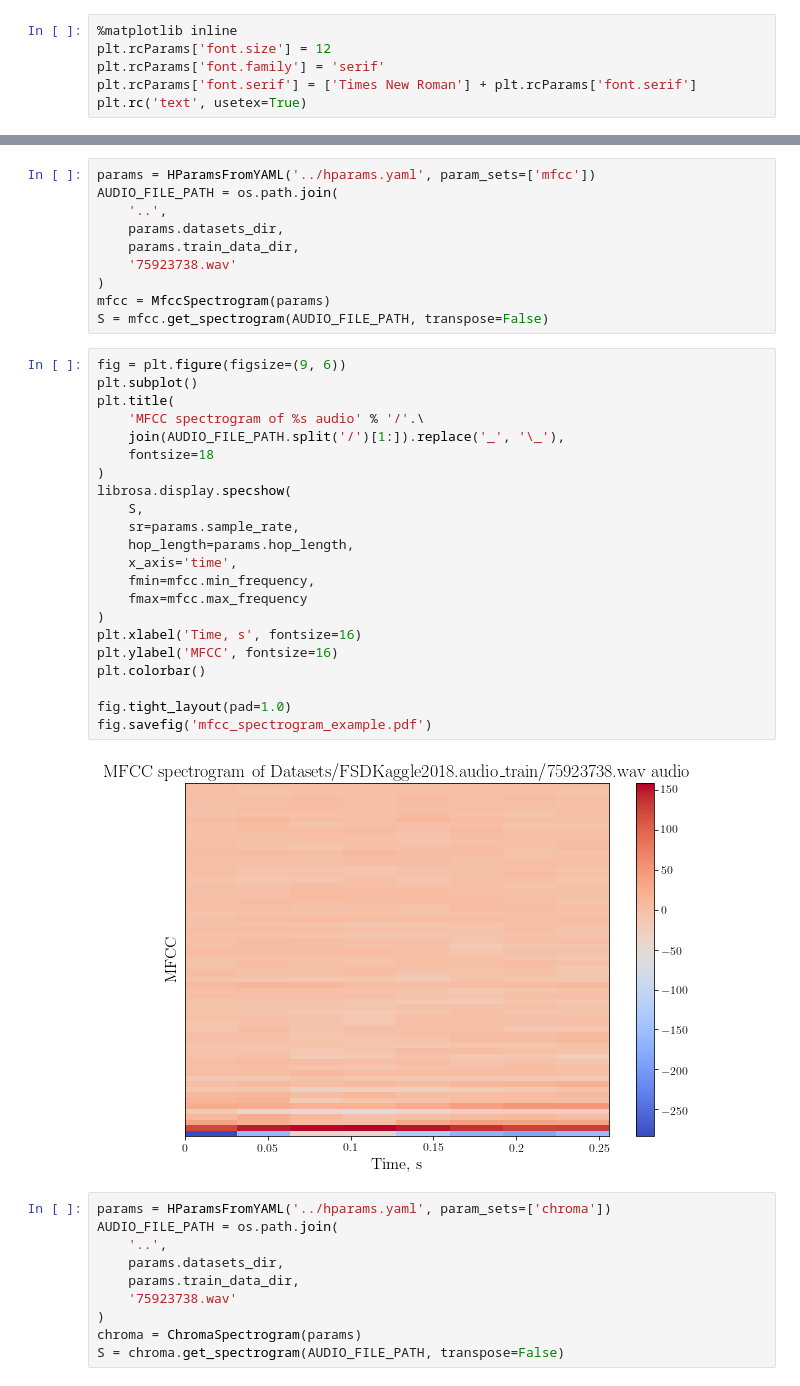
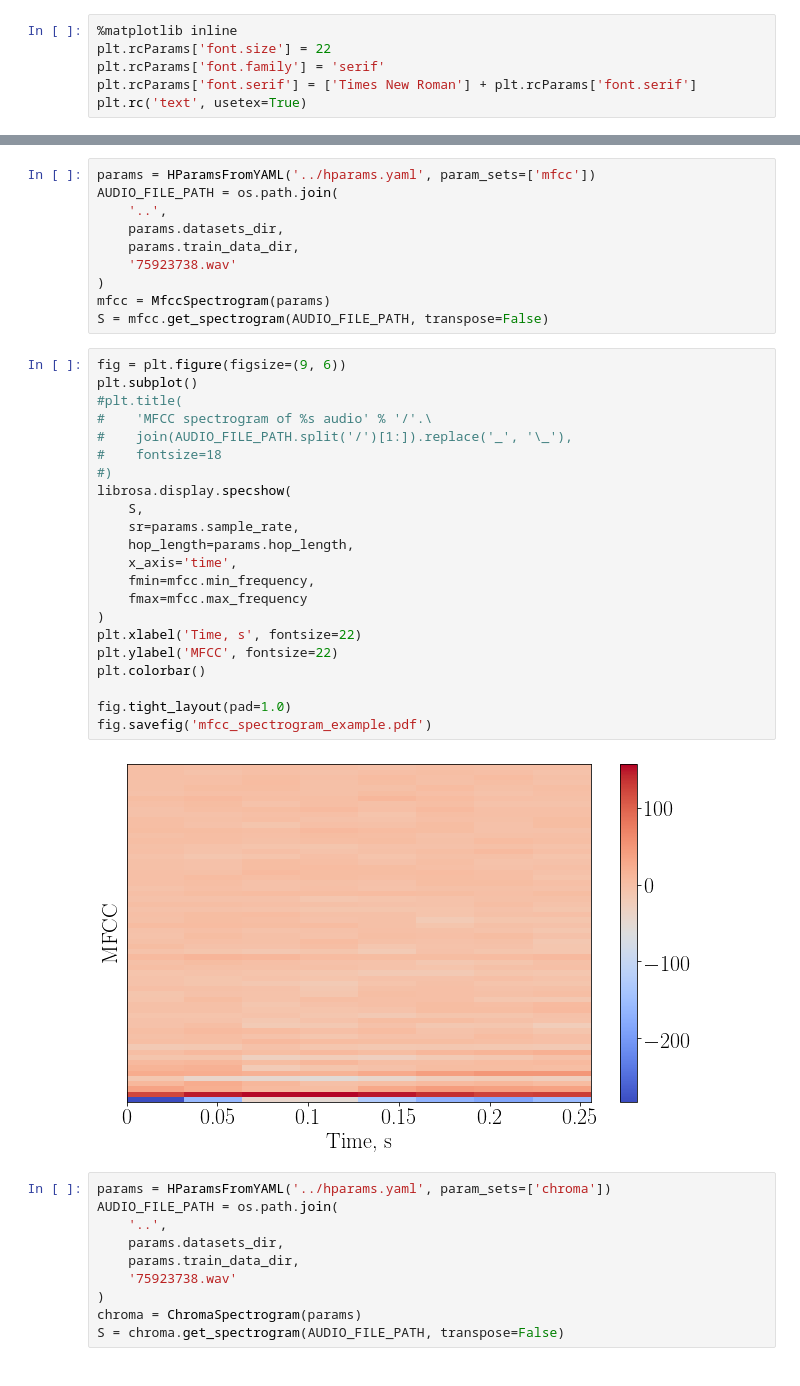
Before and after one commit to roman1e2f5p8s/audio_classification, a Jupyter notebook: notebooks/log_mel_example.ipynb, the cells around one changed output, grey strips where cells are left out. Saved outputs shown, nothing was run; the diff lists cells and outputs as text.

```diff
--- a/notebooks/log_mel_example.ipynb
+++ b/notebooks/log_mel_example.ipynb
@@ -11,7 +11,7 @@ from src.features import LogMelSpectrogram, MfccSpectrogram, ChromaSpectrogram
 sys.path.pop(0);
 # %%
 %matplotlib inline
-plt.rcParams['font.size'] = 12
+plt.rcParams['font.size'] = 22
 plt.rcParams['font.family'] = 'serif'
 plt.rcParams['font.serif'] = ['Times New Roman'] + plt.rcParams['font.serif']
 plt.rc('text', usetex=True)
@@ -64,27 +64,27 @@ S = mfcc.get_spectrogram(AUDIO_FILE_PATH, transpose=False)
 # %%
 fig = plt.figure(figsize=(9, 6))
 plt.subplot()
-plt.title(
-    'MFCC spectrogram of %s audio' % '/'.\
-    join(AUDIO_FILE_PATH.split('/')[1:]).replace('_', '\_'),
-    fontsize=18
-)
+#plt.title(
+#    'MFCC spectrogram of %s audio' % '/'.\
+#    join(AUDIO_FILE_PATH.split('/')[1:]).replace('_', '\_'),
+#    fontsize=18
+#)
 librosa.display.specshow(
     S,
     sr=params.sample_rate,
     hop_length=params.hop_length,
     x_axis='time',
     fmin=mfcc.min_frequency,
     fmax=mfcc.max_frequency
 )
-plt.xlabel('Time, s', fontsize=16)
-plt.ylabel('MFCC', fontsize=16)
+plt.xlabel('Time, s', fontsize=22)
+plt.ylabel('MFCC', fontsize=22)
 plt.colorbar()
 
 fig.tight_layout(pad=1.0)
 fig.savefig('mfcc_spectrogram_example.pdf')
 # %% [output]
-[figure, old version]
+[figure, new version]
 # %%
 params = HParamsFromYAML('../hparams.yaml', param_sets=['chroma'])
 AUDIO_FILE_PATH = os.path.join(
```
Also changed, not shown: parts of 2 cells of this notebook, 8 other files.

* * *

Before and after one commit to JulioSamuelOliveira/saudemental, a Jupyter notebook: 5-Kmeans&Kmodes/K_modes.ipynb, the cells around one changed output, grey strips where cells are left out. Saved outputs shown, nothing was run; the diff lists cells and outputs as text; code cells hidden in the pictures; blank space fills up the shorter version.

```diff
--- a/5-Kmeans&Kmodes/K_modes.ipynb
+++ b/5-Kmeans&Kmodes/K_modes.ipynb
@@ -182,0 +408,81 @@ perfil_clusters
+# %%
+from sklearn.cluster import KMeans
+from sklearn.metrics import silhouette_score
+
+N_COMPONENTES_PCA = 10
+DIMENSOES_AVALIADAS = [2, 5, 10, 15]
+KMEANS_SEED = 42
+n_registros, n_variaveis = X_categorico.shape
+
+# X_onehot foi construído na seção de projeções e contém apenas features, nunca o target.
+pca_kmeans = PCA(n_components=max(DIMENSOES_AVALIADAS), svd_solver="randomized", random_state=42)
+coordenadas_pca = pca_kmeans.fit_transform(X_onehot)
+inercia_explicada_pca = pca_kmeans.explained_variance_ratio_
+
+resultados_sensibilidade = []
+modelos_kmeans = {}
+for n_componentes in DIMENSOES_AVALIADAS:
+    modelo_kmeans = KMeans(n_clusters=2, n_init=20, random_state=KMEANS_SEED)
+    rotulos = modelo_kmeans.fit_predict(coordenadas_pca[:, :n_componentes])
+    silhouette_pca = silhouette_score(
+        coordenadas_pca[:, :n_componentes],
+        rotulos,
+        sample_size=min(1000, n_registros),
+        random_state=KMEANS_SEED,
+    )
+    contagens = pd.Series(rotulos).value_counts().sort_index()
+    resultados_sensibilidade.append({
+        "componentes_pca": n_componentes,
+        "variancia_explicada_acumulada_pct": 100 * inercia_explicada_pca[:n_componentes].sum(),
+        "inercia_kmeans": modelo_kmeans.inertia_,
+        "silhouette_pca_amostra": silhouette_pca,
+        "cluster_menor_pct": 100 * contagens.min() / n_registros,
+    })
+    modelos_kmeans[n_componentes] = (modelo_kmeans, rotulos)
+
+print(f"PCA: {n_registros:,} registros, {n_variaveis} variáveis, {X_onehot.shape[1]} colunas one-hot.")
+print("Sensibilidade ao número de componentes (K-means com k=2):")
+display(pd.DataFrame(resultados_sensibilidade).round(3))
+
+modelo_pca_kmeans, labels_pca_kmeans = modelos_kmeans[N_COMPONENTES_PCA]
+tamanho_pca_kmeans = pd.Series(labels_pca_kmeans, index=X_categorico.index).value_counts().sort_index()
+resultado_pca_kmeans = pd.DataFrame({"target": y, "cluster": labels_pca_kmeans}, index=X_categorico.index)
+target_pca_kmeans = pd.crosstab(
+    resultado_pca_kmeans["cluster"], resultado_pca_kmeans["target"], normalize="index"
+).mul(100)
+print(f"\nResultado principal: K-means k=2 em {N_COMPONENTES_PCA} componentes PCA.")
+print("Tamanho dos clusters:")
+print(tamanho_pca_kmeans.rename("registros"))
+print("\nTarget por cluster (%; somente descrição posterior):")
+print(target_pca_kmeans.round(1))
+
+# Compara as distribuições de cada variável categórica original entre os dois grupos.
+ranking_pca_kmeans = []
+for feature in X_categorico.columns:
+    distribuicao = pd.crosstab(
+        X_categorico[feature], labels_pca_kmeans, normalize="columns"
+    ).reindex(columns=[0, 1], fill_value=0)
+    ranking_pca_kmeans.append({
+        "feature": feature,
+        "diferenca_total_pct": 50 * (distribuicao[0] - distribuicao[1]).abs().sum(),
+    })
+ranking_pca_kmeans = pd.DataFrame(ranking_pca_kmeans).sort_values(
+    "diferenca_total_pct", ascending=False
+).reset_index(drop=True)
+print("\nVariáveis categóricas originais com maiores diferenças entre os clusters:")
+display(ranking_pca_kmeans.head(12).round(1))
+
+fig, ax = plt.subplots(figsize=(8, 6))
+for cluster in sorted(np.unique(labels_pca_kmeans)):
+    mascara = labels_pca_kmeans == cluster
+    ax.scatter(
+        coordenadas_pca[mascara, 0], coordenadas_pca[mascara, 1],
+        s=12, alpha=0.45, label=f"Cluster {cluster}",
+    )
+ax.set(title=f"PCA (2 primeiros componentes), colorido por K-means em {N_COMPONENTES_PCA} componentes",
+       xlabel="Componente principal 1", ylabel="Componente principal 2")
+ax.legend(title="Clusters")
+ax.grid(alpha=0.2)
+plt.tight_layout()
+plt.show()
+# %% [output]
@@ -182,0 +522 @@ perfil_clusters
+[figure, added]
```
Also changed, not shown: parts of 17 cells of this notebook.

* * *

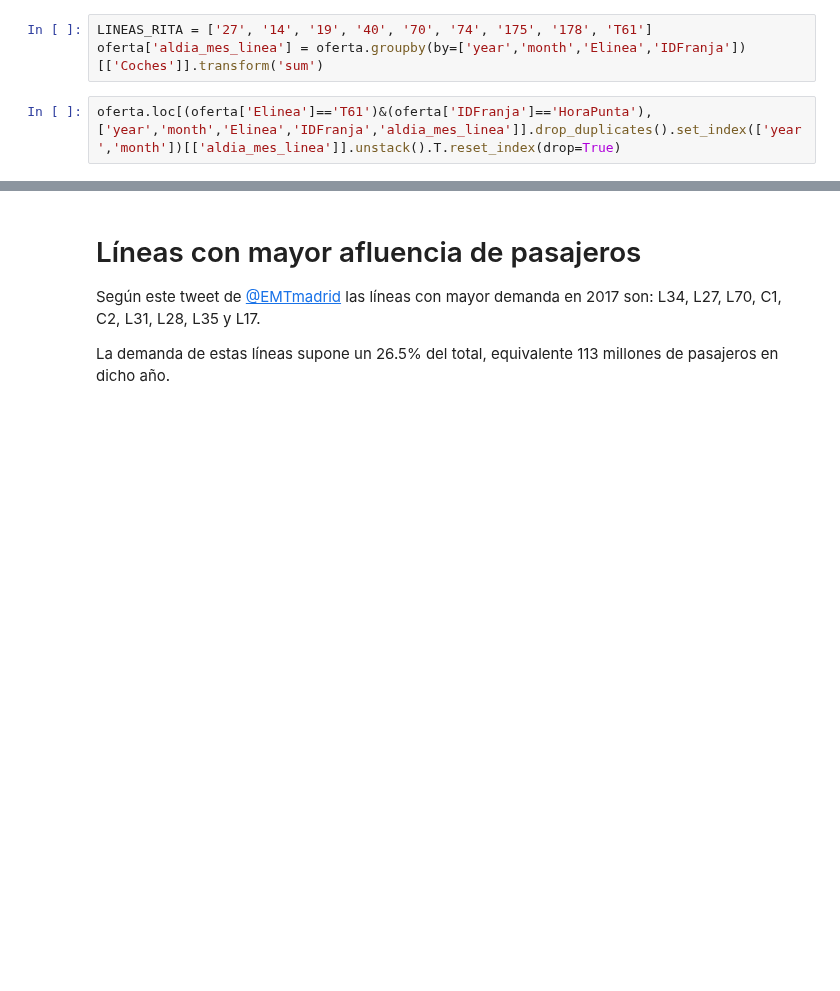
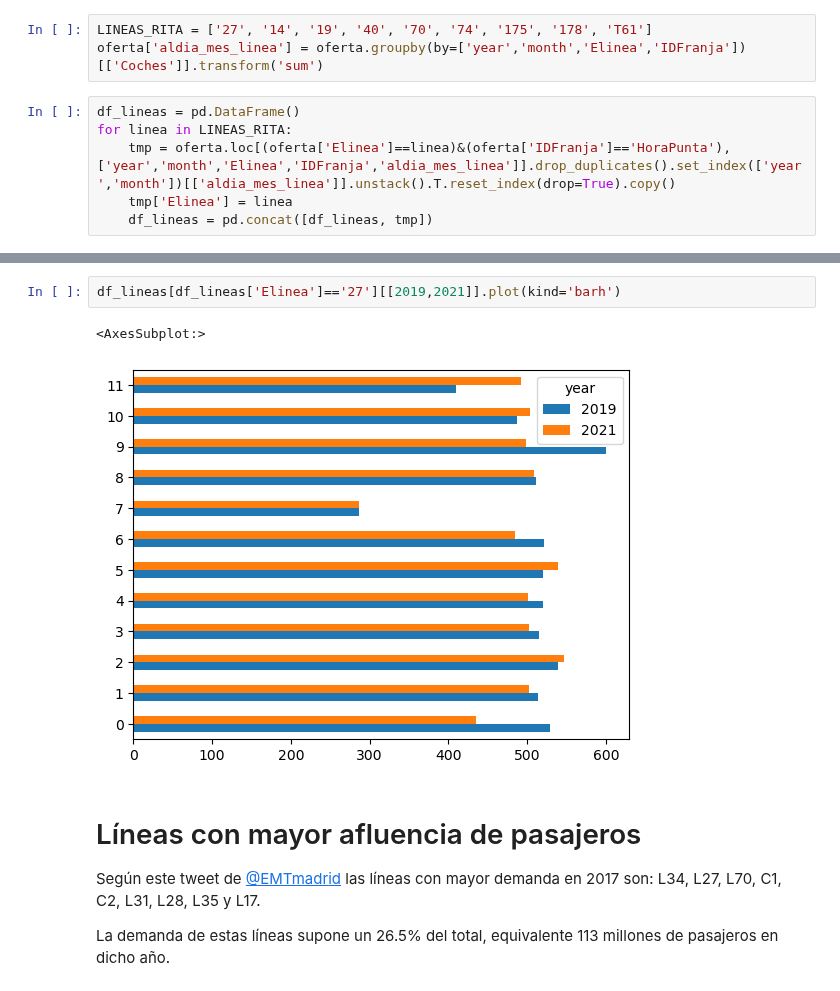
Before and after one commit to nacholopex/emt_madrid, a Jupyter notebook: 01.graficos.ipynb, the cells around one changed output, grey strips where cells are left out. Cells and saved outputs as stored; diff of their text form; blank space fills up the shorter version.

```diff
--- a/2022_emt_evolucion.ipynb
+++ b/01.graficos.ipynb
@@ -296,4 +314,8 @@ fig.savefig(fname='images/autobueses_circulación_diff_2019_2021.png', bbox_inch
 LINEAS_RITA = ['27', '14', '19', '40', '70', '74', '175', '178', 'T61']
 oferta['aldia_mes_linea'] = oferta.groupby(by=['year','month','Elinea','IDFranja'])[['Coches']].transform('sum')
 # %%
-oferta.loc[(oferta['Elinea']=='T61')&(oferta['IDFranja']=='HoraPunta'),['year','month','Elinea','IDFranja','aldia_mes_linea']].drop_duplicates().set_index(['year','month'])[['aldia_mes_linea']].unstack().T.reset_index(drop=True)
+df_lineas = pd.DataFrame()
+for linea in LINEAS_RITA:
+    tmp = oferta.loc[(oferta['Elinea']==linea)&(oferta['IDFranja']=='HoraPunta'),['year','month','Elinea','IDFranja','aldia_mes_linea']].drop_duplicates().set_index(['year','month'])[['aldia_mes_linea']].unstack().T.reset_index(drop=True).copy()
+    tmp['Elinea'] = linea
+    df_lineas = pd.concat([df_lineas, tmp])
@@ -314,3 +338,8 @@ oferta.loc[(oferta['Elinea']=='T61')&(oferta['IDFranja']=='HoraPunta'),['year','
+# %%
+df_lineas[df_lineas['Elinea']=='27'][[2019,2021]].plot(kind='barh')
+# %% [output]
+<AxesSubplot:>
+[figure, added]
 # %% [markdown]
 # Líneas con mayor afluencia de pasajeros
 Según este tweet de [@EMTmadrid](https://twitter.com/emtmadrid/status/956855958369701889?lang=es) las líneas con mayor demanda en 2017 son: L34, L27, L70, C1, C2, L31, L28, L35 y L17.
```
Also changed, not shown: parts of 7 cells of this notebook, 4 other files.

_Task item_
Count how many lines of the entries include the string "fontsize". The number is the entire answer.

_Task response_
6